Directions =
Look over the listing below and work out how many lines have the word "export". Write only that number.

Records provided: Begin

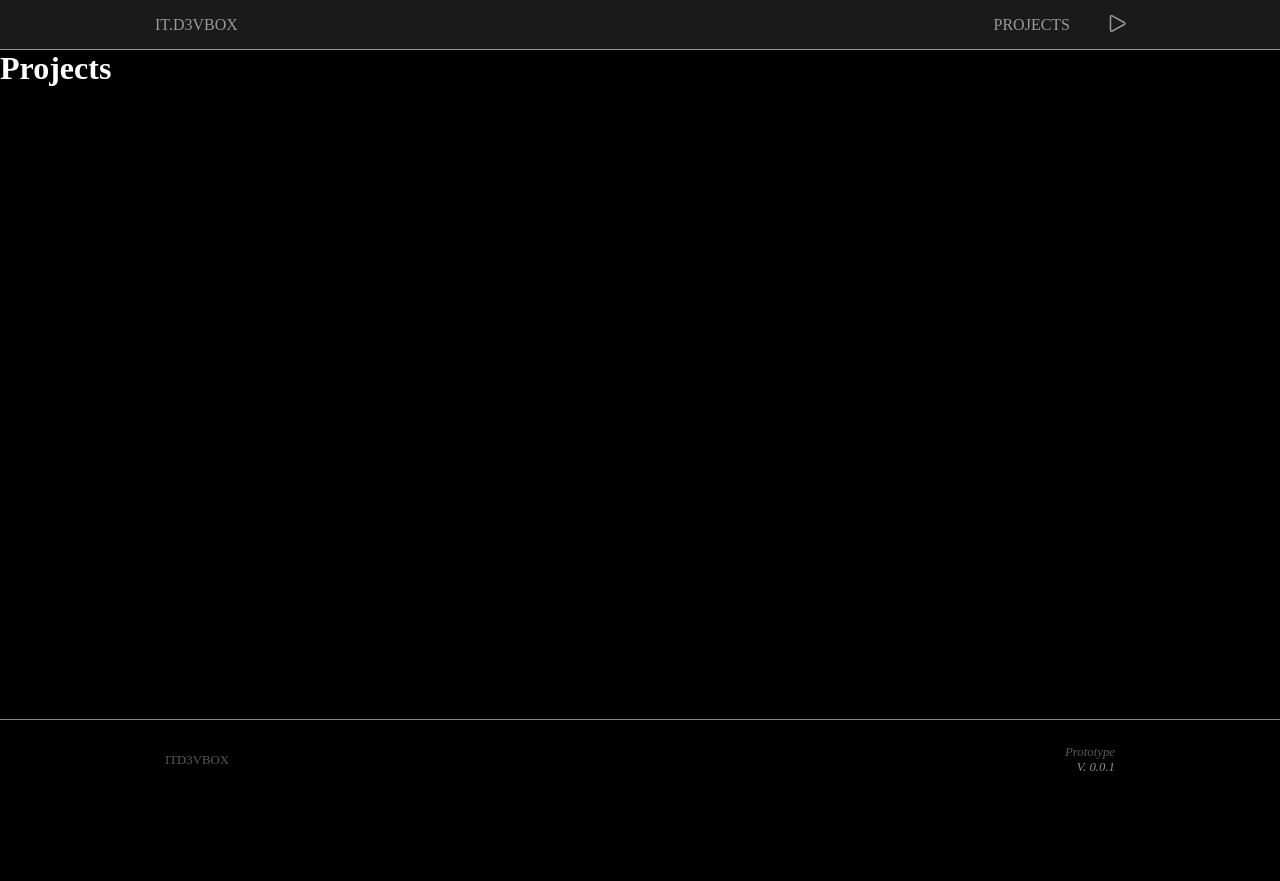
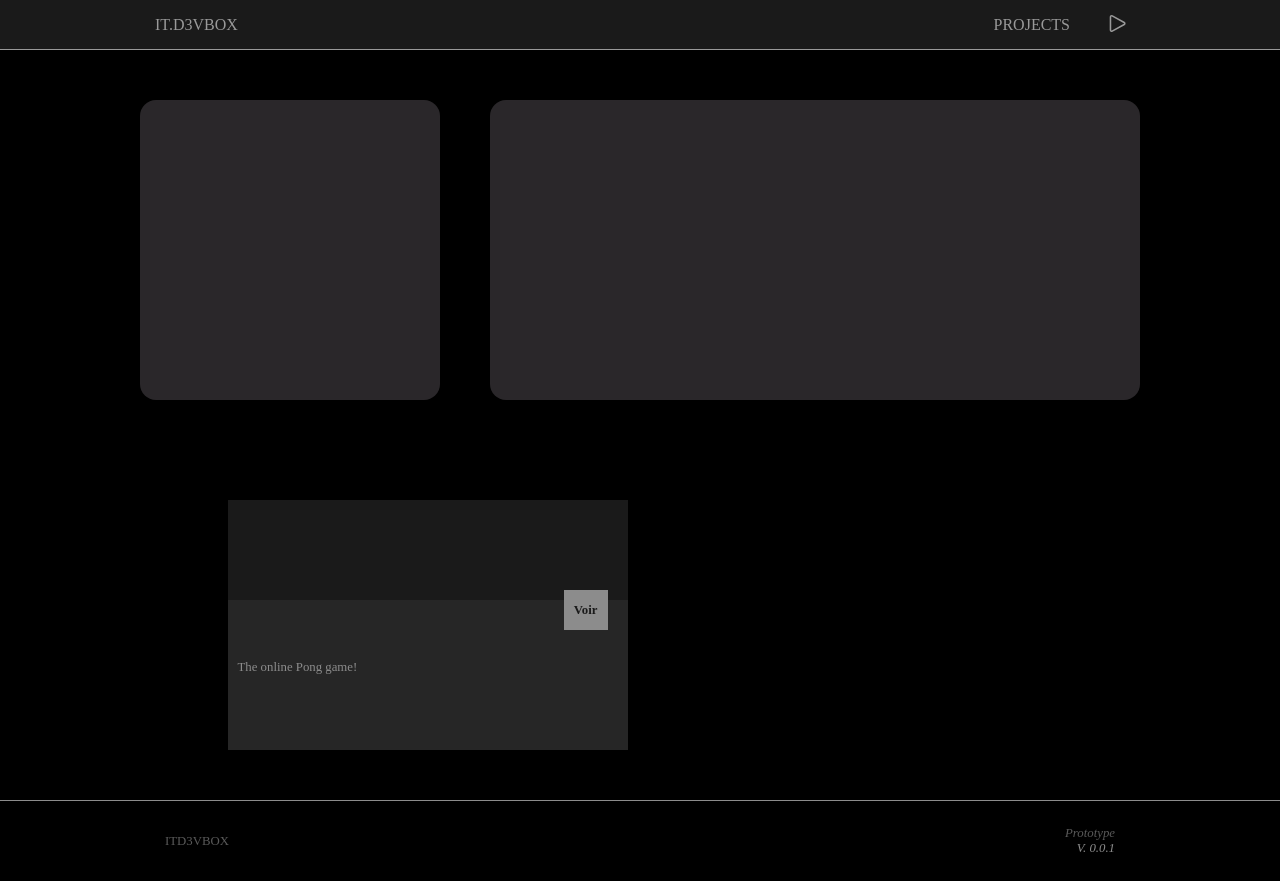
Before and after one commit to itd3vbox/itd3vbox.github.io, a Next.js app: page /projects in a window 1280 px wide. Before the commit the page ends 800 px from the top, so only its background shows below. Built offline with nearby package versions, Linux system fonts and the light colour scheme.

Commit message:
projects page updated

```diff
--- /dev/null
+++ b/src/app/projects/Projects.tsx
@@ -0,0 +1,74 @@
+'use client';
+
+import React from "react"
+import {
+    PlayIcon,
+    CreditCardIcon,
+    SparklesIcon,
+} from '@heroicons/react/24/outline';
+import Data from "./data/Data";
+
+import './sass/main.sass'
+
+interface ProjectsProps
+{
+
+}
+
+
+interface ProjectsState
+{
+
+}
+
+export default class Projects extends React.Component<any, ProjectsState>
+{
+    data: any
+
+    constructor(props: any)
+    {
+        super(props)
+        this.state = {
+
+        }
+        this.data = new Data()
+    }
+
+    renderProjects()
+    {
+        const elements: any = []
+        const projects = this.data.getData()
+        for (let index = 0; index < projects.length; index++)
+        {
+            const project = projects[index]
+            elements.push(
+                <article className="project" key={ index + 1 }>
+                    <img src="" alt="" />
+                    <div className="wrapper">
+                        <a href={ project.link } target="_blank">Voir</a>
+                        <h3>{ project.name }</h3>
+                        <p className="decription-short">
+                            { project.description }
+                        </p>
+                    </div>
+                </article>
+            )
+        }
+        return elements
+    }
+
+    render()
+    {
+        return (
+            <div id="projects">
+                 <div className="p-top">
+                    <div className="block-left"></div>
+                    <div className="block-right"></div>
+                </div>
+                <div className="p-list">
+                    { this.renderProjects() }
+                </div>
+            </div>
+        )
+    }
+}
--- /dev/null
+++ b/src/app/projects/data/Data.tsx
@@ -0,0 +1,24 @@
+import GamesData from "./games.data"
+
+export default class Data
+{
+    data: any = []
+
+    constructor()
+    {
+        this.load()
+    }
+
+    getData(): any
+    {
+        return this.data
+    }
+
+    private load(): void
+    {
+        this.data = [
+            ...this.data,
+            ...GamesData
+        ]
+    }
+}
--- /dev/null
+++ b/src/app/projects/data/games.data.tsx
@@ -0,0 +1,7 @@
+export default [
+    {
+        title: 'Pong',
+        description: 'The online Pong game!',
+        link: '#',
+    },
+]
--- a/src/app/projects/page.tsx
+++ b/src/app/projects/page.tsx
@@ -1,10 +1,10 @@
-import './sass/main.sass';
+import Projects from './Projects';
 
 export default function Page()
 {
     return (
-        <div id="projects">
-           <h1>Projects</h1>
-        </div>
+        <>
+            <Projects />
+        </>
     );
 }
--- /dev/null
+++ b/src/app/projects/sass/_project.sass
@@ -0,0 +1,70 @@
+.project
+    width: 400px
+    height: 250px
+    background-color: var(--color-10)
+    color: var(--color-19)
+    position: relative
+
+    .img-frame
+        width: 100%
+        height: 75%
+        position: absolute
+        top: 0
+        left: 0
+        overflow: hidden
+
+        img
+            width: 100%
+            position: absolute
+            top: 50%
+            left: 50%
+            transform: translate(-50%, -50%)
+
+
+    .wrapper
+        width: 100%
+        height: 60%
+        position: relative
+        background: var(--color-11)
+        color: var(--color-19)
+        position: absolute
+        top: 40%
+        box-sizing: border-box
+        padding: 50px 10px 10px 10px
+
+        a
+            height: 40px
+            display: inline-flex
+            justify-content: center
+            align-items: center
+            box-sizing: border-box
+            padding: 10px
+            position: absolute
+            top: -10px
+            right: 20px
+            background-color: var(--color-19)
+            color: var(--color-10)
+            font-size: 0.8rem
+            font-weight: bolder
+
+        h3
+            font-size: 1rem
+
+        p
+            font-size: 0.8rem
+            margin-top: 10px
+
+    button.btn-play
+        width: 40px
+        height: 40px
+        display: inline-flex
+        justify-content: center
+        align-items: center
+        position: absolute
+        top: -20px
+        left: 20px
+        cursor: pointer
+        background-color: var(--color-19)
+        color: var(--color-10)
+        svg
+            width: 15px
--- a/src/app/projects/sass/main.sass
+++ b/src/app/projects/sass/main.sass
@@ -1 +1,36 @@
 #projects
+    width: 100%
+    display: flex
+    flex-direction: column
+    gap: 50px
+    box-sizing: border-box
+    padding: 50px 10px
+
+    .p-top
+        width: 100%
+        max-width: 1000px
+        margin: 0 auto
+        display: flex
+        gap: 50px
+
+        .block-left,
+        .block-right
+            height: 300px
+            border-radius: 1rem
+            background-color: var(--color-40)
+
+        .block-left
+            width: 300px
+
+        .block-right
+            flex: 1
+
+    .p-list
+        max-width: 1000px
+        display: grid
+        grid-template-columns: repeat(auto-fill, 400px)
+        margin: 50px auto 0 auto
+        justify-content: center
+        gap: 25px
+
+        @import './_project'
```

Records provided: End
Records provided: Begin

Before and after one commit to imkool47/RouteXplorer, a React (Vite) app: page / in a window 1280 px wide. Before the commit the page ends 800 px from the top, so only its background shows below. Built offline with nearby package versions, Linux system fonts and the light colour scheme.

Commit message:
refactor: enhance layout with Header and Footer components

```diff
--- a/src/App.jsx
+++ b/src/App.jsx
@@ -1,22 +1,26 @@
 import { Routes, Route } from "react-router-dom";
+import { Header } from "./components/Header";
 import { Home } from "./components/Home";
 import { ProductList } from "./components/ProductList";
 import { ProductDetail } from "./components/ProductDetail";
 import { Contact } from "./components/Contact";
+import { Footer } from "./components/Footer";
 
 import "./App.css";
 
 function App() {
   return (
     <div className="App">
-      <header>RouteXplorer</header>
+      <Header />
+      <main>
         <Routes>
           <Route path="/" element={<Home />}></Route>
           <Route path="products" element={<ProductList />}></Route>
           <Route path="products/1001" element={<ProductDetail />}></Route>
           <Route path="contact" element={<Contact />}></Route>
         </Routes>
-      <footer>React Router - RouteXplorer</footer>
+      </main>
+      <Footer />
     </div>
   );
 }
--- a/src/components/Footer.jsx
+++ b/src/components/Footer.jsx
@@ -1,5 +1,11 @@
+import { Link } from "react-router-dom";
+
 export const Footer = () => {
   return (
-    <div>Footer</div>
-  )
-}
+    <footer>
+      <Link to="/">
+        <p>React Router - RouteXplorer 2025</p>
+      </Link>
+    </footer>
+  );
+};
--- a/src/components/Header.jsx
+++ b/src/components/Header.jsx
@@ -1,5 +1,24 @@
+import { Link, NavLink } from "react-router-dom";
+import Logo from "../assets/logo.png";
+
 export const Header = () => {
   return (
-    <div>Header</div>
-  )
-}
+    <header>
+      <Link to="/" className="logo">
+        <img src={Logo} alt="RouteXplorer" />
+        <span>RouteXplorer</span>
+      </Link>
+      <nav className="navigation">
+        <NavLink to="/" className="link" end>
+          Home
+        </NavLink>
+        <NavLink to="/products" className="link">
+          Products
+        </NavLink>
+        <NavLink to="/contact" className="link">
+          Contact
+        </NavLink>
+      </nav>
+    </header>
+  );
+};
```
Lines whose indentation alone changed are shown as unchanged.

Records provided: End
Records provided: Begin

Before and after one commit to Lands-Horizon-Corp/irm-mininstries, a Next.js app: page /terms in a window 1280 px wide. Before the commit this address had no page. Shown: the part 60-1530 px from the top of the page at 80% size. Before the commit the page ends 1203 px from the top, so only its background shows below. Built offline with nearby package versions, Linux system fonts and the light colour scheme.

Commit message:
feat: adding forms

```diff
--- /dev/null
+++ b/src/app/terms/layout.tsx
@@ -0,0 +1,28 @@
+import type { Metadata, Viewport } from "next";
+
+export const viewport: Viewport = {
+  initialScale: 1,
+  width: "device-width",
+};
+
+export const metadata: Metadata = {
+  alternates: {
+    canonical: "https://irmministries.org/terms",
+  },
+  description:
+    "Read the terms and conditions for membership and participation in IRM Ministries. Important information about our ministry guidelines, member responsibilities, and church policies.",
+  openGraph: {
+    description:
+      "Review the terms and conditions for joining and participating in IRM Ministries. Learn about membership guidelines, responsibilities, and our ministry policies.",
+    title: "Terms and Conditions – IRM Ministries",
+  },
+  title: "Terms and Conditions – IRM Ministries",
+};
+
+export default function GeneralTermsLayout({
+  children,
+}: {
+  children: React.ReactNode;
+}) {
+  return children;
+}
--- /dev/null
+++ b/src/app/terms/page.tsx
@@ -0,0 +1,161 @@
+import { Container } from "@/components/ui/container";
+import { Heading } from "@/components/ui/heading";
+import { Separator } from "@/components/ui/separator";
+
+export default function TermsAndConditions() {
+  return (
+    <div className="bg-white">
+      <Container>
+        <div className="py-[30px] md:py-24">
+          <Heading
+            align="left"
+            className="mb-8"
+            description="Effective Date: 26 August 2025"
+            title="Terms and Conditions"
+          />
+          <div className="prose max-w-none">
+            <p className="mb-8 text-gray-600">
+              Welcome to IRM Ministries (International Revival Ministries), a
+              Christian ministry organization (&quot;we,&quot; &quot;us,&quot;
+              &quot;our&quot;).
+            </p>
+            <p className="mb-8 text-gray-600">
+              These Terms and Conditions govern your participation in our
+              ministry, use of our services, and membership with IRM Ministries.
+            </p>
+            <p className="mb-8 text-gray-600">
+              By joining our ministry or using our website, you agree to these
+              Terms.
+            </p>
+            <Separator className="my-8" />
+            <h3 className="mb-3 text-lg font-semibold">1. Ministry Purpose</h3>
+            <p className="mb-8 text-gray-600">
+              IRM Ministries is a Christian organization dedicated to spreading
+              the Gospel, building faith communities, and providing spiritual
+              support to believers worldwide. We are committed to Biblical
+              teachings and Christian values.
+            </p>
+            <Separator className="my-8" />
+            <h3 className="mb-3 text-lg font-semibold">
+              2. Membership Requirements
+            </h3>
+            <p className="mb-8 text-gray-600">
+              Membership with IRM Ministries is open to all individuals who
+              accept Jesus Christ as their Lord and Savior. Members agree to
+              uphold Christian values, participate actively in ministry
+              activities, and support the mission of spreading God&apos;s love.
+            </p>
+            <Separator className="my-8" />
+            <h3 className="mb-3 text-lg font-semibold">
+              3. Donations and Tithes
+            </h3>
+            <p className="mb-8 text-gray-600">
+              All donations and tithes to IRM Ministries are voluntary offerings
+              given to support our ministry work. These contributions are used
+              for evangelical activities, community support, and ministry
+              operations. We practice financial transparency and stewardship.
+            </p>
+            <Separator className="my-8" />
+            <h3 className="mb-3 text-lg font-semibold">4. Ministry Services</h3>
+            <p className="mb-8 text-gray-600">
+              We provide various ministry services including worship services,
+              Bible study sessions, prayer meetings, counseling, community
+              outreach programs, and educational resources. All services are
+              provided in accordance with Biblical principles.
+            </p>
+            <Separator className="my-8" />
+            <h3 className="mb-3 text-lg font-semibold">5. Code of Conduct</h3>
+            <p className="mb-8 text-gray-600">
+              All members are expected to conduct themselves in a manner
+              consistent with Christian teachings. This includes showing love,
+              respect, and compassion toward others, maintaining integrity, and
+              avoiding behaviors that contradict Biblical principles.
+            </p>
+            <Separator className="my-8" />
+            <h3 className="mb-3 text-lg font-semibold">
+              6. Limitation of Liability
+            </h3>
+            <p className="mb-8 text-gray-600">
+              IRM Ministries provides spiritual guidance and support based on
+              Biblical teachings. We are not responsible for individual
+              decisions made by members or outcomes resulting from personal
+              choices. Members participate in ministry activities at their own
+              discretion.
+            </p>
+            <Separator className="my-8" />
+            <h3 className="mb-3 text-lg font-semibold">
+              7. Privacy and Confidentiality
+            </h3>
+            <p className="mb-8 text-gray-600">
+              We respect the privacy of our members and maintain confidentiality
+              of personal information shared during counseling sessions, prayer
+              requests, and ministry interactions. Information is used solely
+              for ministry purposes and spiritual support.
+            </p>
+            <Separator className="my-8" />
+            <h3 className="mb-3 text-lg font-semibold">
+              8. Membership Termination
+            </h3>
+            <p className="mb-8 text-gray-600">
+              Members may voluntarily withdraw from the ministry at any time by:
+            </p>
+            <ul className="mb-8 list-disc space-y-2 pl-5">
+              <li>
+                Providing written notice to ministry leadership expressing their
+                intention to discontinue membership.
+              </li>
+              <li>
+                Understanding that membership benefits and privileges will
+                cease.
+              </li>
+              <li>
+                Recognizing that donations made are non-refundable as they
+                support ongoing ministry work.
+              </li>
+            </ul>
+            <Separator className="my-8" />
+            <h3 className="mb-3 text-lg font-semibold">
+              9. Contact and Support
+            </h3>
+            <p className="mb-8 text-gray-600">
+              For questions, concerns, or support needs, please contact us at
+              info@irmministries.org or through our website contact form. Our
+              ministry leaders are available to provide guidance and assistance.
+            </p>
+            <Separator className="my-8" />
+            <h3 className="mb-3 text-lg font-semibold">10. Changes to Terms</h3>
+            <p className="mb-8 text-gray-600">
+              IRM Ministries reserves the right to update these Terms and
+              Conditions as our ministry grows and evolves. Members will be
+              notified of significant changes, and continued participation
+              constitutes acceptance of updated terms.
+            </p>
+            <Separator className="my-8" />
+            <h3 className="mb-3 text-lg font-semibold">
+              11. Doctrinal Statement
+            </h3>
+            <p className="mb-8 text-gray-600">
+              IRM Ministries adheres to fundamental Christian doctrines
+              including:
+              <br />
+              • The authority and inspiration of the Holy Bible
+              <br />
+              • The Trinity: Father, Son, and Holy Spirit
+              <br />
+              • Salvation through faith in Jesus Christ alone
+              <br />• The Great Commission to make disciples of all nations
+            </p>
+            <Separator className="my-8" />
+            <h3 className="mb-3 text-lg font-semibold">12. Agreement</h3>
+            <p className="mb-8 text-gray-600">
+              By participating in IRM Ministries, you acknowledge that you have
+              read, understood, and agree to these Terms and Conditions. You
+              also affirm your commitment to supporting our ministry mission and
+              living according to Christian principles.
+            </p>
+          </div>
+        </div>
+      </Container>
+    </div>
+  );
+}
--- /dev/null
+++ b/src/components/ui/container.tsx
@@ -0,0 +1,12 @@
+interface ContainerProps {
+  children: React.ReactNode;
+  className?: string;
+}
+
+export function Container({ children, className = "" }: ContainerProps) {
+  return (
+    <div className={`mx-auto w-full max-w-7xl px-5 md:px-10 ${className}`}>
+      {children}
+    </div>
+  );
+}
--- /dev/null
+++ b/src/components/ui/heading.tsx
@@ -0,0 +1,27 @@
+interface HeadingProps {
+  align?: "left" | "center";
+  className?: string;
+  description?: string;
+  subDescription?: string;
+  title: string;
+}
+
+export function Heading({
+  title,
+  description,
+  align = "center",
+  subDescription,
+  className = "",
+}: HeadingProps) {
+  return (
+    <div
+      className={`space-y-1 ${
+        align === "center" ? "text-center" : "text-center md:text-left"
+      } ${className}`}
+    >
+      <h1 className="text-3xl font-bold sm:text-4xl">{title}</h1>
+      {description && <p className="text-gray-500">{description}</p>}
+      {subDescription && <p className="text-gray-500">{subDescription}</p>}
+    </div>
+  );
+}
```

Records provided: End

Answer for this exercise =
12